Objectives: To assess patients' views of maximum acceptable waiting times (MAWT) for hip and knee replacement, associated factors and the accuracy of self-reported waiting times.
Methods: We mailed 1000 questionnaires each to two random samples of patients either waiting for or who had received an arthroplasty within the preceding 3-12 months. We used linear regression to assess the determinants of patient MAWT, and content analysis to assess reasons for MAWT and ideal waiting time.
Results: Of the 1330 responses, 1127 had MAWT data. The sample was 57% women; mean age was 70 +/- 11 years. Median self-reported and actual waiting time was eight months (Spearman correlation = 0.70). Median MAWT was four months and ideal waiting time was two months. The most frequent reasons for MAWT were pain, quality of life and needing time to prepare for surgery. A longer MAWT was associated with younger age, group (waiting), a longer self-reported waiting time, better EQ-5D index, an acceptable waiting time, a perception of fairness and a view that others worse off on the list should go ahead.

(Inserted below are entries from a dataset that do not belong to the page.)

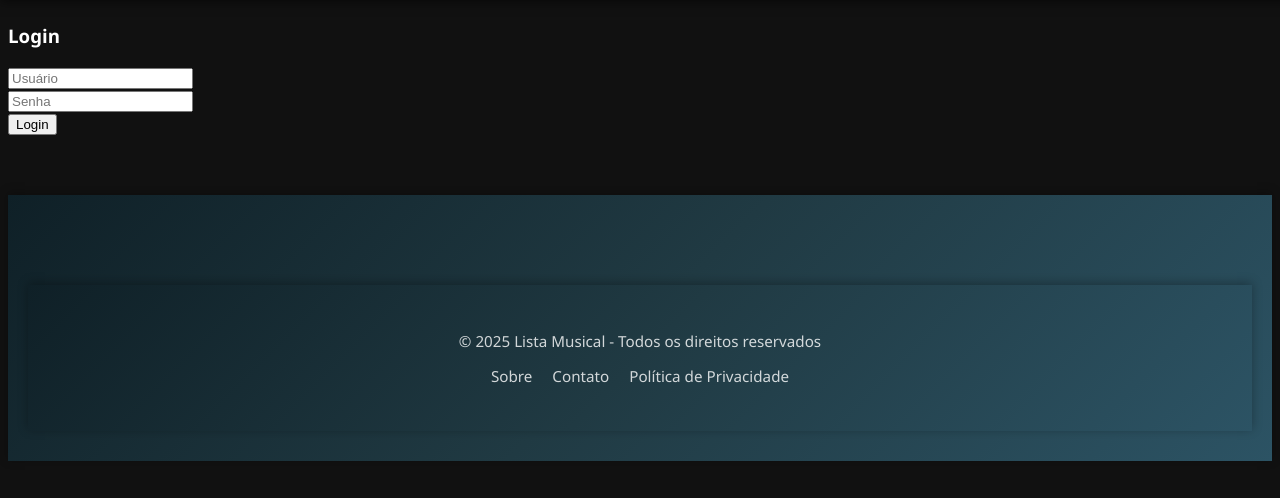
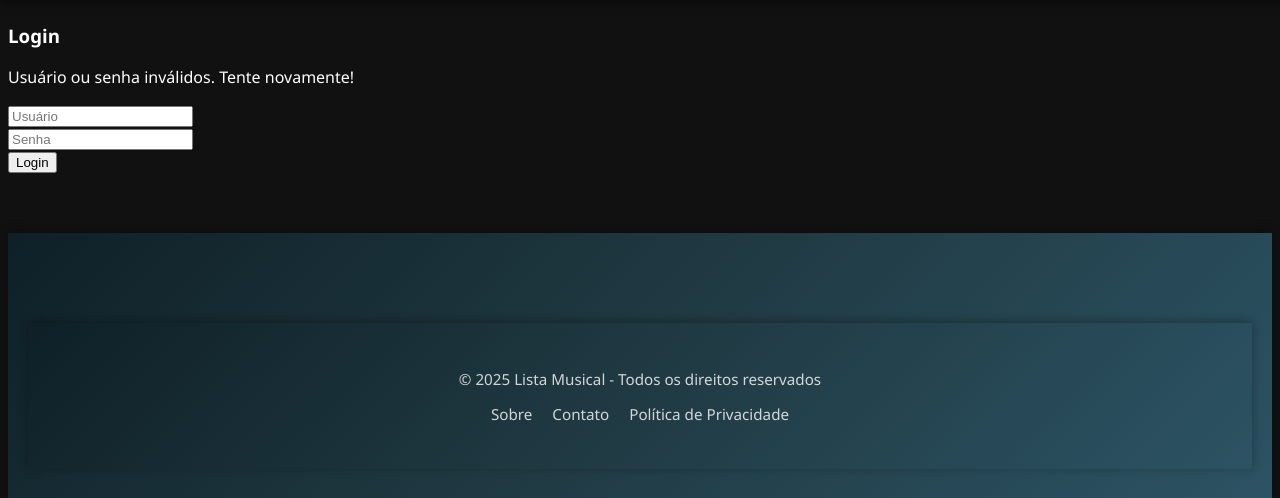
Before and after one commit to luizgumz/projeto, a PHP site: page /main/login.php in a window 1280 px wide. Shown: the part 84-582 px from the top of the page. Run offline with PHP 8.4, Linux system fonts and the light colour scheme; data that the repository does not hold is empty.

Commit message:
Atualização erro variável login não inicializada

```diff
--- a/main/login.php
+++ b/main/login.php
@@ -3,7 +3,7 @@
     session_start();
     include_once $_SERVER['DOCUMENT_ROOT'].'/projeto/data/usuarios.php';
 
-    $erro;
+    $erro = "Usuário ou senha inválidos. Tente novamente!";
 
     if ($_SERVER['REQUEST_METHOD'] === 'POST') {
         $usuario = $_POST['usuario'];
```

Conclusions: Patients' views of acceptable waiting times are important for a fair process of establishing waiting time benchmarks for joint replacement.